Structured diff data:
━━━━━━━━

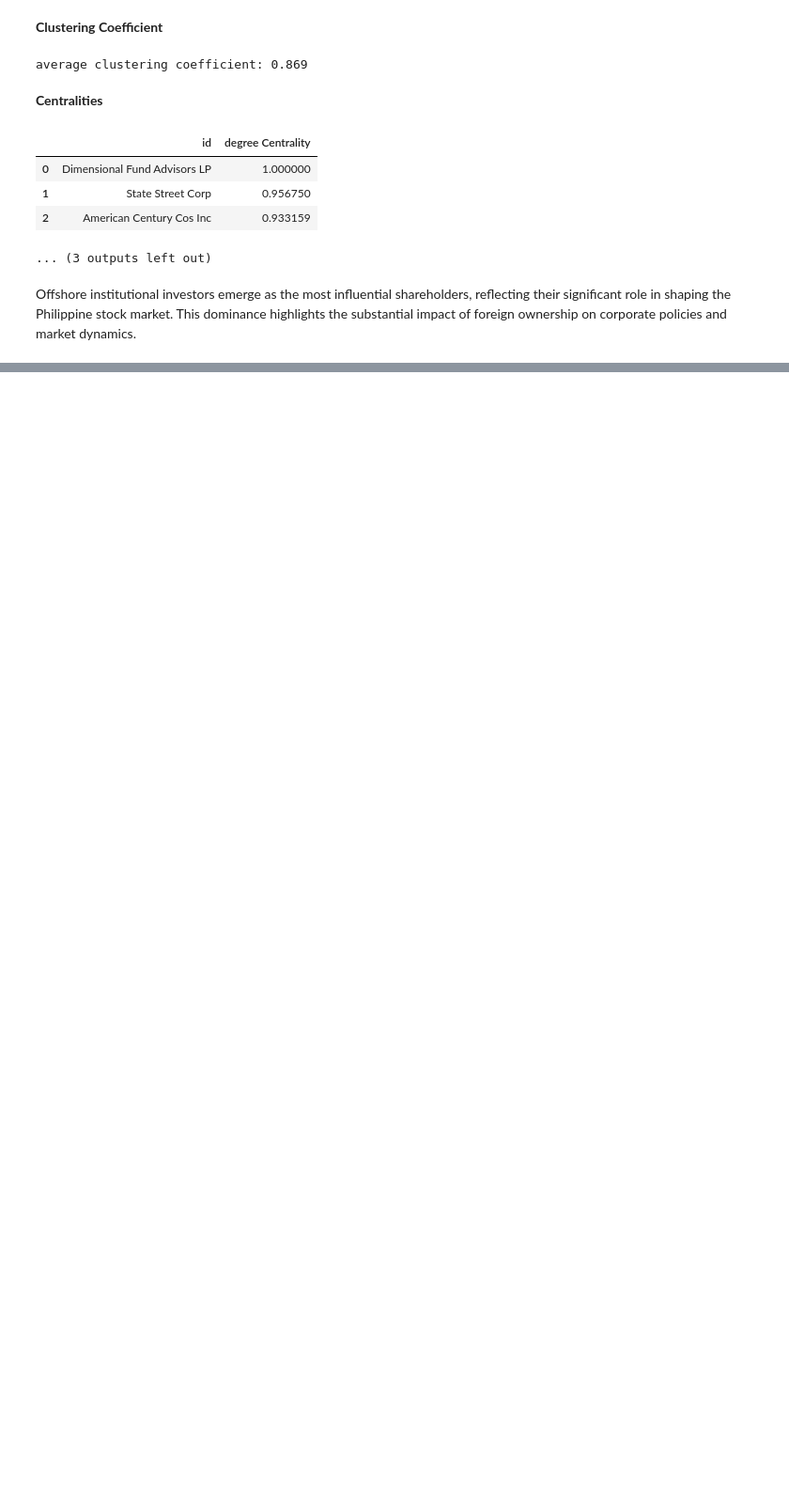
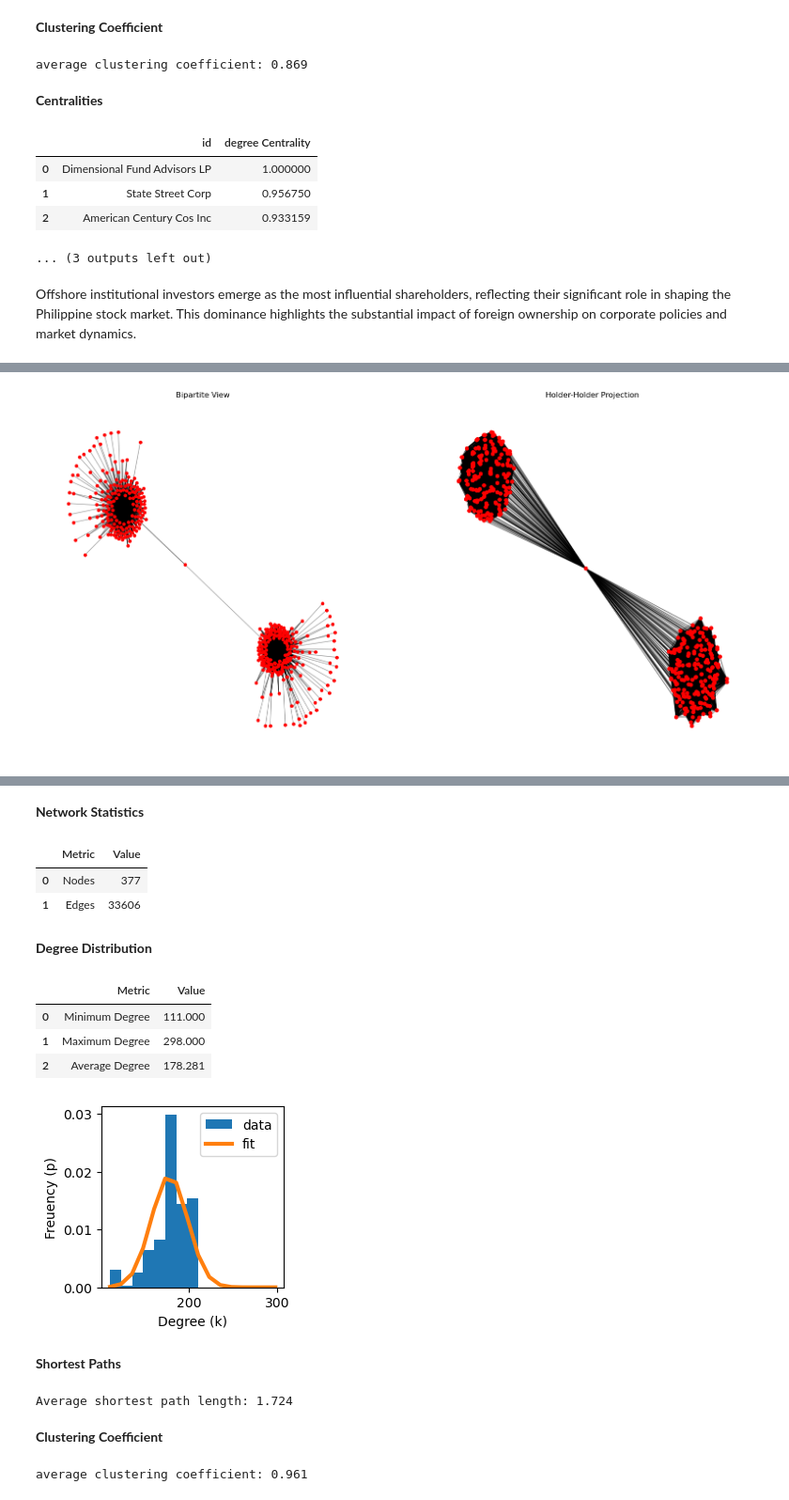
Before and after one commit to vsitucal-personal/ns_tech_report, a Jupyter notebook: Tech_Report.ipynb, the cells around one changed output, grey strips where cells are left out. Shown at 94% size. Cells and saved outputs as stored; diff of their text form; code cells hidden in the pictures; blank space fills up the shorter version.

```diff
--- a/Tech_Report.ipynb
+++ b/Tech_Report.ipynb
@@ -76,0 +71,4 @@ Offshore institutional investors emerge as the most influential shareholders, re
+# %%
+pdc()
+# %% [output]
+[figure, added]
@@ -76,0 +81,14 @@ Offshore institutional investors emerge as the most influential shareholders, re
+**Network Statistics**
+|  | Metric | Value |
+| 0 | Nodes | 377 |
+| 1 | Edges | 33606 |
+**Degree Distribution**
+|  | Metric | Value |
+| 0 | Minimum Degree | 111.000 |
+| 1 | Maximum Degree | 298.000 |
+| 2 | Average Degree | 178.281 |
+[figure, added]
+**Shortest Paths**
+Average shortest path length: 1.724
+**Clustering Coefficient**
+average clustering coefficient: 0.961
```
Also changed, not shown: parts of 8 cells of this notebook, 3 other files.
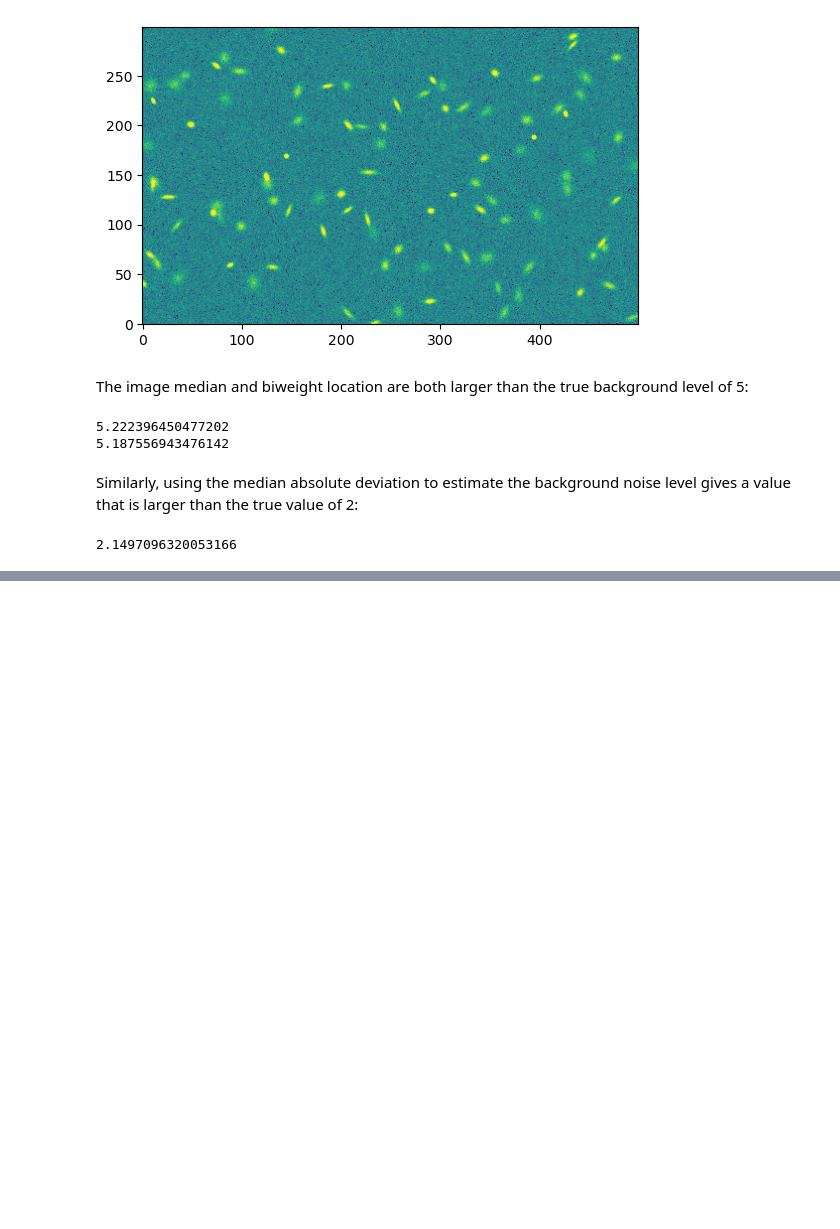
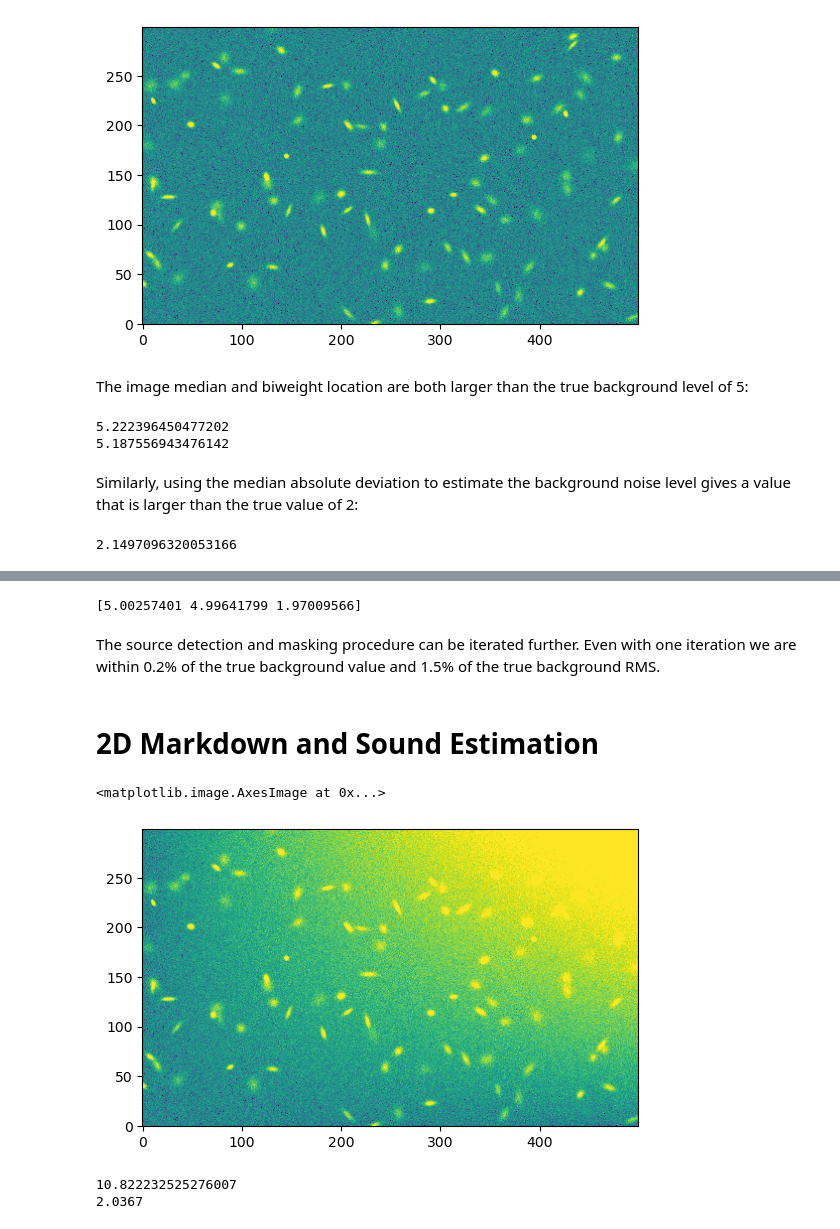
Before and after one commit to Alexander-Leesman/astropy_tutorials, a Jupyter notebook: photutils_backgrond_estimation.ipynb, the cells around one changed output, grey strips where cells are left out. Drawn from its saved outputs; the diff is of its cells as text; code cells hidden in the pictures; blank space fills up the shorter version.

```diff
--- a/photutils_backgrond_estimation.ipynb
+++ b/photutils_backgrond_estimation.ipynb
@@ -44,0 +59,42 @@ print(mad_std(data))
+# %%
+from astropy.stats import sigma_clipped_stats, SigmaClip
+from photutils.segmentation import detect_threshold, detect_sources
+from photutils.utils import circular_footprint
+
+sigma_clip = SigmaClip(sigma=3.0, maxiters=10)
+threshold = detect_threshold(data, nsigma=2.0, sigma_clip=sigma_clip)
+segment_img = detect_sources(data, threshold, npixels=10)
+footprint = circular_footprint(radius=10)
+mask = segment_img.make_source_mask(footprint=footprint)
+mean, median, std = sigma_clipped_stats(data, sigma=3.0, mask=mask)
+
+print(np.array((mean, median, std)))
+# %% [output]
+[5.00257401 4.99641799 1.97009566]
+# %% [markdown]
+The source detection and masking procedure can be iterated further. Even with one iteration we are within 0.2% of the true background value and 1.5% of the true background RMS.
+# %% [markdown]
+# 2D Markdown and Sound Estimation
+# %%
+ny, nx = data.shape
+y, x = np.mgrid[:ny, :nx]
+gradient = x * y / 5000.0
+data2 = data + gradient
+fig, ax = plt.subplots()
+ax.imshow(data2, norm=norm, origin='lower')
+# %% [output]
+<matplotlib.image.AxesImage at 0x...>
+[figure, added]
+# %%
+from astropy.stats import SigmaClip
+from photutils.background import Background2D, MedianBackground
+
+sigma_clip = SigmaClip(sigma=3.0)
+bkg_estimator = MedianBackground()
+bkg = Background2D(data2, (15, 15), filter_size=(3, 3), sigma_clip=sigma_clip, bkg_estimator=bkg_estimator)
+
+print(bkg.background_median)
+print(round(bkg.background_rms_median, 4))
+# %% [output]
+10.822232525276007
+2.0367
```
Also changed, not shown: parts of 6 cells of this notebook, 7 other files.
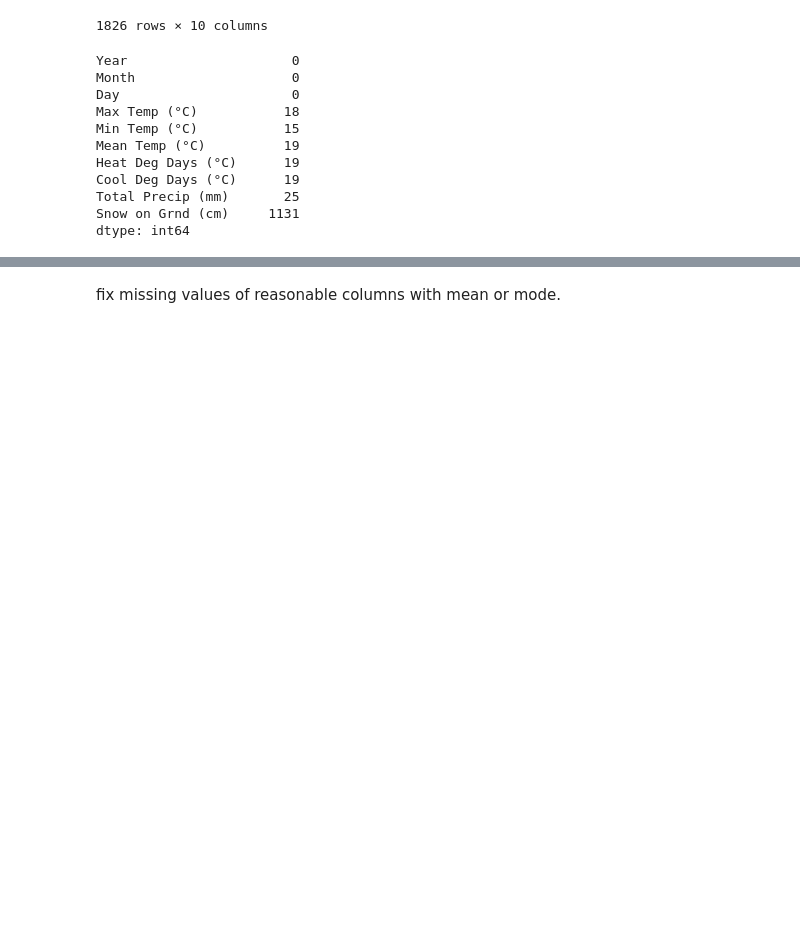
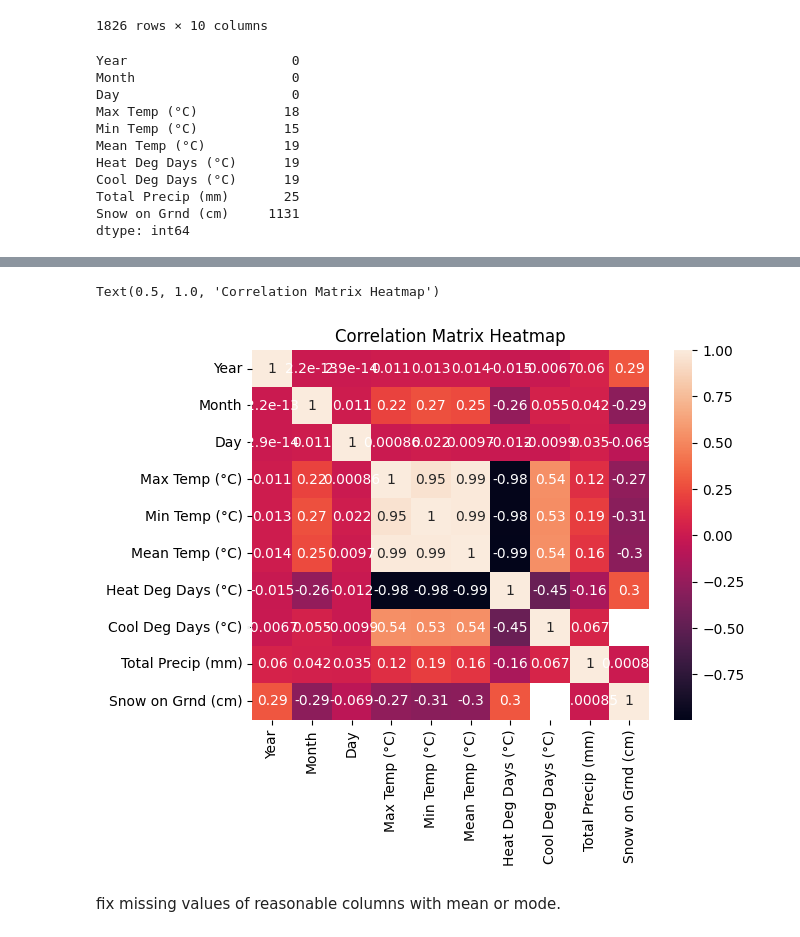
Before and after one commit to Oluyomy/Final_Lhl_Project, a Jupyter notebook: winnipegweather_df.ipynb, the cells around one changed output, grey strips where cells are left out. Cells and saved outputs as stored; diff of their text form; code cells hidden in the pictures; blank space fills up the shorter version.

```diff
--- a/winnipegweather_df.ipynb
+++ b/winnipegweather_df.ipynb
@@ -263,0 +290,4 @@ dtype: int64
+# %%
+# To Calculate the correlation matrix
+corr =winnipegcol_df.corr()
+corr
@@ -264,3 +306,13 @@ dtype: int64
+# %%
+import seaborn as sns
+import matplotlib.pyplot as plt
+#Heatmap showing correlation in different variables.
+# Create a heat map with correlation data
+sns.heatmap(data= corr, annot=True)
+plt.title("Correlation Matrix Heatmap")
+# %% [output]
+Text(0.5, 1.0, 'Correlation Matrix Heatmap')
+[figure, added]
 # %% [markdown]
 fix missing values  of reasonable columns with mean or mode.
 # %% [markdown]
```
Also changed, not shown: parts of 32 cells of this notebook.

━━━━━━━━

● **Activity**: All of the records need repeating exactly, except for the pictures.

● **Solution**:
Before and after one commit to vsitucal-personal/ns_tech_report, a Jupyter notebook: Tech_Report.ipynb, the cells around one changed output, grey strips where cells are left out. Shown at 94% size. Cells and saved outputs as stored; diff of their text form; code cells hidden in the pictures; blank space fills up the shorter version.

```diff
--- a/Tech_Report.ipynb
+++ b/Tech_Report.ipynb
@@ -76,0 +71,4 @@ Offshore institutional investors emerge as the most influential shareholders, re
+# %%
+pdc()
+# %% [output]
+[figure, added]
@@ -76,0 +81,14 @@ Offshore institutional investors emerge as the most influential shareholders, re
+**Network Statistics**
+|  | Metric | Value |
+| 0 | Nodes | 377 |
+| 1 | Edges | 33606 |
+**Degree Distribution**
+|  | Metric | Value |
+| 0 | Minimum Degree | 111.000 |
+| 1 | Maximum Degree | 298.000 |
+| 2 | Average Degree | 178.281 |
+[figure, added]
+**Shortest Paths**
+Average shortest path length: 1.724
+**Clustering Coefficient**
+average clustering coefficient: 0.961
```
Also changed, not shown: parts of 8 cells of this notebook, 3 other files.
Before and after one commit to Alexander-Leesman/astropy_tutorials, a Jupyter notebook: photutils_backgrond_estimation.ipynb, the cells around one changed output, grey strips where cells are left out. Drawn from its saved outputs; the diff is of its cells as text; code cells hidden in the pictures; blank space fills up the shorter version.

```diff
--- a/photutils_backgrond_estimation.ipynb
+++ b/photutils_backgrond_estimation.ipynb
@@ -44,0 +59,42 @@ print(mad_std(data))
+# %%
+from astropy.stats import sigma_clipped_stats, SigmaClip
+from photutils.segmentation import detect_threshold, detect_sources
+from photutils.utils import circular_footprint
+
+sigma_clip = SigmaClip(sigma=3.0, maxiters=10)
+threshold = detect_threshold(data, nsigma=2.0, sigma_clip=sigma_clip)
+segment_img = detect_sources(data, threshold, npixels=10)
+footprint = circular_footprint(radius=10)
+mask = segment_img.make_source_mask(footprint=footprint)
+mean, median, std = sigma_clipped_stats(data, sigma=3.0, mask=mask)
+
+print(np.array((mean, median, std)))
+# %% [output]
+[5.00257401 4.99641799 1.97009566]
+# %% [markdown]
+The source detection and masking procedure can be iterated further. Even with one iteration we are within 0.2% of the true background value and 1.5% of the true background RMS.
+# %% [markdown]
+# 2D Markdown and Sound Estimation
+# %%
+ny, nx = data.shape
+y, x = np.mgrid[:ny, :nx]
+gradient = x * y / 5000.0
+data2 = data + gradient
+fig, ax = plt.subplots()
+ax.imshow(data2, norm=norm, origin='lower')
+# %% [output]
+<matplotlib.image.AxesImage at 0x...>
+[figure, added]
+# %%
+from astropy.stats import SigmaClip
+from photutils.background import Background2D, MedianBackground
+
+sigma_clip = SigmaClip(sigma=3.0)
+bkg_estimator = MedianBackground()
+bkg = Background2D(data2, (15, 15), filter_size=(3, 3), sigma_clip=sigma_clip, bkg_estimator=bkg_estimator)
+
+print(bkg.background_median)
+print(round(bkg.background_rms_median, 4))
+# %% [output]
+10.822232525276007
+2.0367
```
Also changed, not shown: parts of 6 cells of this notebook, 7 other files.
Before and after one commit to Oluyomy/Final_Lhl_Project, a Jupyter notebook: winnipegweather_df.ipynb, the cells around one changed output, grey strips where cells are left out. Cells and saved outputs as stored; diff of their text form; code cells hidden in the pictures; blank space fills up the shorter version.

```diff
--- a/winnipegweather_df.ipynb
+++ b/winnipegweather_df.ipynb
@@ -263,0 +290,4 @@ dtype: int64
+# %%
+# To Calculate the correlation matrix
+corr =winnipegcol_df.corr()
+corr
@@ -264,3 +306,13 @@ dtype: int64
+# %%
+import seaborn as sns
+import matplotlib.pyplot as plt
+#Heatmap showing correlation in different variables.
+# Create a heat map with correlation data
+sns.heatmap(data= corr, annot=True)
+plt.title("Correlation Matrix Heatmap")
+# %% [output]
+Text(0.5, 1.0, 'Correlation Matrix Heatmap')
+[figure, added]
 # %% [markdown]
 fix missing values  of reasonable columns with mean or mode.
 # %% [markdown]
```
Also changed, not shown: parts of 32 cells of this notebook.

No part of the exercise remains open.